Thursday, June 01, 2023

The Cobra's Song (A horror title, really!)

Kelkar, Supriya. The Cobra's Song
(Cover by Dana Sanmar)
May 16, 2023 by Simon Schuster Books for Young Readers
E ARC provided by Edelweiss Plus

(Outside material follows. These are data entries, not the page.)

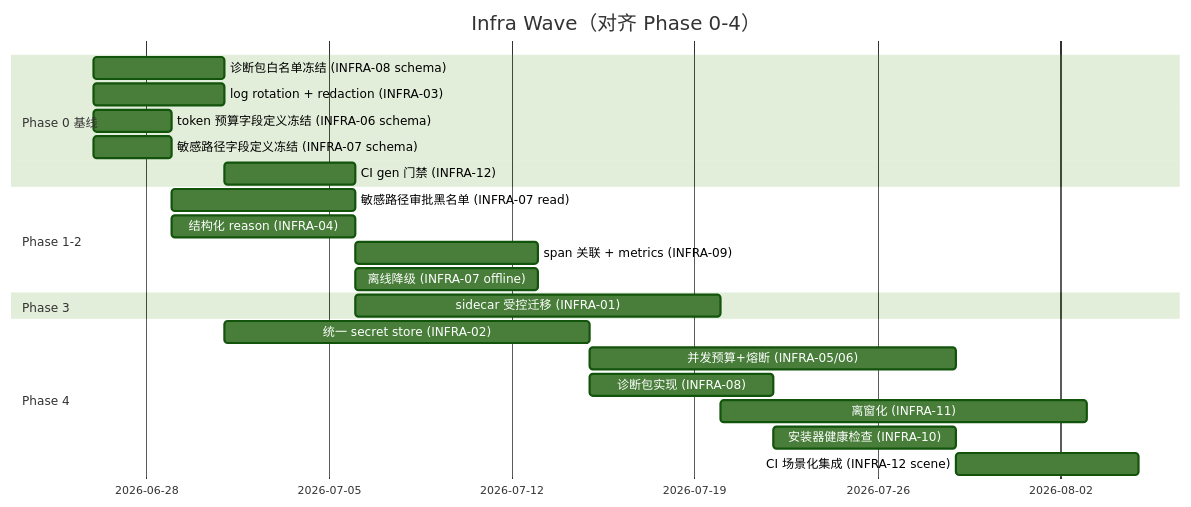
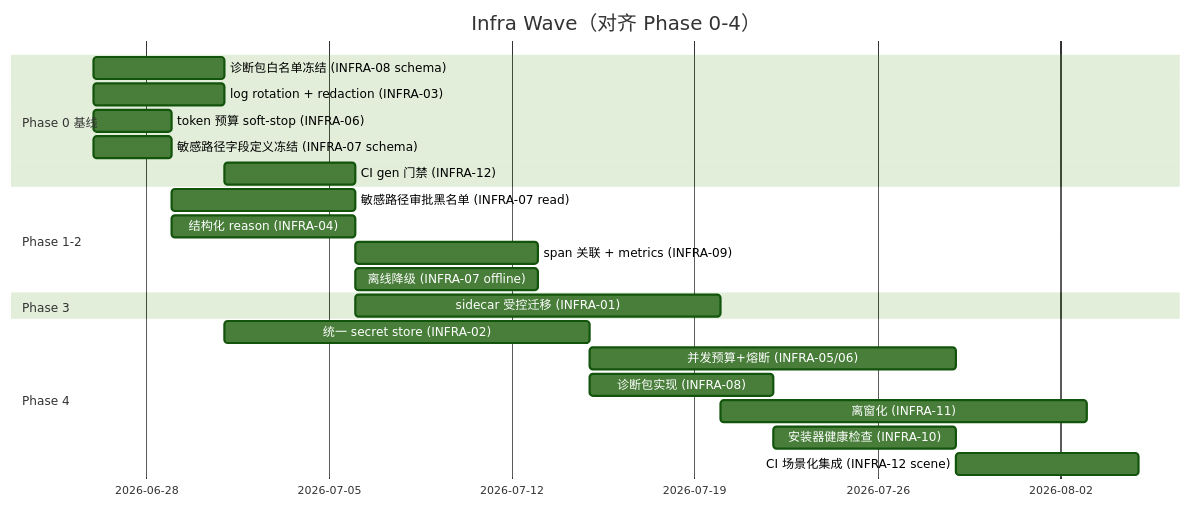
The fourth of 4 diagrams in docs/development/planning/slab-next-plan-2026-06-26/05-infra-td.md (Cyberhan123/slab.rs), drawn with Mermaid (forest theme) before and after one commit. The commit also changed other lines of this file and 41 other files, not shown here.

````diff
--- a/docs/development/planning/slab-next-plan-2026-06-26/05-infra-td.md
+++ b/docs/development/planning/slab-next-plan-2026-06-26/05-infra-td.md
@@ -383,25 +393,25 @@
 ```mermaid
 gantt
     title Infra Wave（对齐 Phase 0-4）
     dateFormat YYYY-MM-DD
     section Phase 0 基线
     诊断包白名单冻结 (INFRA-08 schema)        :p0a, 2026-06-26, 5d
     log rotation + redaction (INFRA-03)       :p0b, 2026-06-26, 5d
-    token 预算字段定义冻结 (INFRA-06 schema)  :p0c, 2026-06-26, 3d
+    token 预算 soft-stop (INFRA-06)            :p0c, 2026-06-26, 3d
     敏感路径字段定义冻结 (INFRA-07 schema)    :p0d, 2026-06-26, 3d
     CI gen 门禁 (INFRA-12)                    :p0e, after p0a, 5d
     section Phase 1-2
     敏感路径审批黑名单 (INFRA-07 read)        :p1a, after p0d, 7d
     结构化 reason (INFRA-04)                  :p2a, after p0c, 7d
     span 关联 + metrics (INFRA-09)            :p2b, after p2a, 7d
     离线降级 (INFRA-07 offline)               :p2c, after p1a, 7d
     section Phase 3
     sidecar 受控迁移 (INFRA-01)               :p3a, after p2a, 14d
     section Phase 4
     统一 secret store (INFRA-02)              :p4a, after p0a, 14d
     并发预算+熔断 (INFRA-05/06)               :p4b, after p4a, 14d
     诊断包实现 (INFRA-08)                     :p4c, after p4a, 7d
     离窗化 (INFRA-11)                         :p4d, after p3a, 14d
     安装器健康检查 (INFRA-10)                 :p4e, after p4c, 7d
     CI 场景化集成 (INFRA-12 scene)            :p4f, after p4b, 7d
 ```
````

The women in Geetanjali's family are reknowned classical singers, and she is looking forward to her grandmother, Aaji, visiting for the summer. Aaji is getting older, and might not be able to make the trip from India for much longer, so Geetanjali hopes to sing with her. Unfortunately, when she and her mother, Aai, sang at the Marathi Hindu new year, Gudhi Padwa, celebration, the song didn't go well. Now, Aai is busy with new baby Alaap, and isn't too worried about Geetanjali's singing. A neighbor, Heena Mavshi, had been visiting in India and helped Aaji get to the US, but is dealing with the death of her husband Jatin Kaka, which occurred when they were on their way to visit relatives. Heena Maavshi has met an old school mate, Naaglata, on the plane, and invited her to stay with her as she adjusts to her husband being gone. Geetanjali is a little worried about Lata Auntie, as she asks to be called, and finds something unsettling about her. Of course, there are other things going on over the summer. Geetanjali and her best friend, Penn, are working on a song for another celebration in their small town, but since Geetanjali is worried about her voice, she has pulled back. Penn is spending a lot more time with Deepak, with whom Geetanjali doesn't always get along. Aaji is getting frailer, and hiding things about the family's songs from Geetanjali. When snakes start being a problem in the neighborhood, and Heena Maavshi starts acting strangely, it is up to Geetanjali and her friends to figure out what is going on and save the day. 
Strengths: This took a LOT of twists and turns that I did not expect, and I don't want to ruin them by saying too much. This is definitely a fantasy horror book, and the cover, even with the cobra, doesn't necessarily reflect how dark this gets. If you like mice, be aware that a lot of them show up dead, with fang marks in them! This isn't too scary for elementary students, unless they have a deep seated fear of snakes. I did like all of the family stories, and the fact that Geetanjali got to connect with her grandmother, and younger readers will enjoy the friendship difficulties with Penn and Deepak. 
Weaknesses: I knew right away who the villain was because of the etymology of the name, and thoughtful Harry Potter readers might pick up on this as well! 
What I really think: This is very different from Kelkar's historical Strong as Fire, Fierce as Flame or Ahimsa, or the modern day As American as Paneer Pie in that it is definitely a fantasy horror book. I'm not sure why I was so surprised by this! There's still lots of cultural references and strong families ties, but again, don't read this if you have a fear of snakes! 

Ms. Yingling


  1. With the cover, I would never have guessed this goes dark. That's too bad...because I wonder if the right readers will pick it up?

  2. And now I won't know where to put it in my genrefied library! Might need 2 copies to put it in different genres!

    1. Ms. Yingling9:04 AM EDT

      Afraid I can't help you there. My mind would explode if I had to work in a genrified library. I can find everything I need without the catalog now, and if I moved it... no. Nopity nope nope.